_AIM OF THE TASK_
Work through the data below and copy out every line where "const" is found.

_DATA FOR THIS TASK_
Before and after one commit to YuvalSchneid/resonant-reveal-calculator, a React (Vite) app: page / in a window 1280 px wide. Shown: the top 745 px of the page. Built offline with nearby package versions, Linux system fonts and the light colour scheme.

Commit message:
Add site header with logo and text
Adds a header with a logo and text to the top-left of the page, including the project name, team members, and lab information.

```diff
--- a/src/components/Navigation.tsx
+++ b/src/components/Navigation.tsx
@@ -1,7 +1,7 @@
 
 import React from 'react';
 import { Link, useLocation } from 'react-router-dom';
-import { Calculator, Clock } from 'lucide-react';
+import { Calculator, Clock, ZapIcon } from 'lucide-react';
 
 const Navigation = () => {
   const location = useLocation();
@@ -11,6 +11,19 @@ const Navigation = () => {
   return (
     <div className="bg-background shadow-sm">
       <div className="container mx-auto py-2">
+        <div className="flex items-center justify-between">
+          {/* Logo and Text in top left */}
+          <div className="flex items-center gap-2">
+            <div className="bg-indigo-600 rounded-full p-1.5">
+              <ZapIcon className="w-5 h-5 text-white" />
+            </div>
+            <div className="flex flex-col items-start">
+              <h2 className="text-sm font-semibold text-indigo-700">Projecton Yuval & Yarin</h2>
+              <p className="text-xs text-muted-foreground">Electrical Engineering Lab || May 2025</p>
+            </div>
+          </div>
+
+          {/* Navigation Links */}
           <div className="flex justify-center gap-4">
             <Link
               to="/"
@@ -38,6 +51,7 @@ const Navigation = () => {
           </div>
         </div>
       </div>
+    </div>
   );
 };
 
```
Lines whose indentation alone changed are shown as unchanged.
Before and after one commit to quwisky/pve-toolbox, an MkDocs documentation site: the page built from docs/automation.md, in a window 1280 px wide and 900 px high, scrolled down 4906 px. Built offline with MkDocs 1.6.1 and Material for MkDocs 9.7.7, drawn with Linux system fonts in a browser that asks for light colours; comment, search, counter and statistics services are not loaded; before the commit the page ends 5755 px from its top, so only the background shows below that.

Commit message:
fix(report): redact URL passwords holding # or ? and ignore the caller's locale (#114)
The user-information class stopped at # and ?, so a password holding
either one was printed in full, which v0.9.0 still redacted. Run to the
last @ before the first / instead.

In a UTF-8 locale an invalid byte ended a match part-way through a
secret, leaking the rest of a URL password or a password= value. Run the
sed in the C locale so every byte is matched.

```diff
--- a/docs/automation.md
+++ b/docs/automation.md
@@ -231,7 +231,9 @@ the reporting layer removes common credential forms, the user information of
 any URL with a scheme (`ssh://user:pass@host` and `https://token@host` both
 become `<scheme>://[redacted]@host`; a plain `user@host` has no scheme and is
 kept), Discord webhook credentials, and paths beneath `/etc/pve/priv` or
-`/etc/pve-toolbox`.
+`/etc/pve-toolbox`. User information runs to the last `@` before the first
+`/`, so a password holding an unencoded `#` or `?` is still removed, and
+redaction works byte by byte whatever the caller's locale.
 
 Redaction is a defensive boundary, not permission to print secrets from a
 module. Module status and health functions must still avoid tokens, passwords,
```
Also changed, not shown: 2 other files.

_OUTPUT BELOW_
 const Navigation = () => {
   const location = useLocation();
@@ -11,6 +11,19 @@ const Navigation = () => {
@@ -38,6 +51,7 @@ const Navigation = () => {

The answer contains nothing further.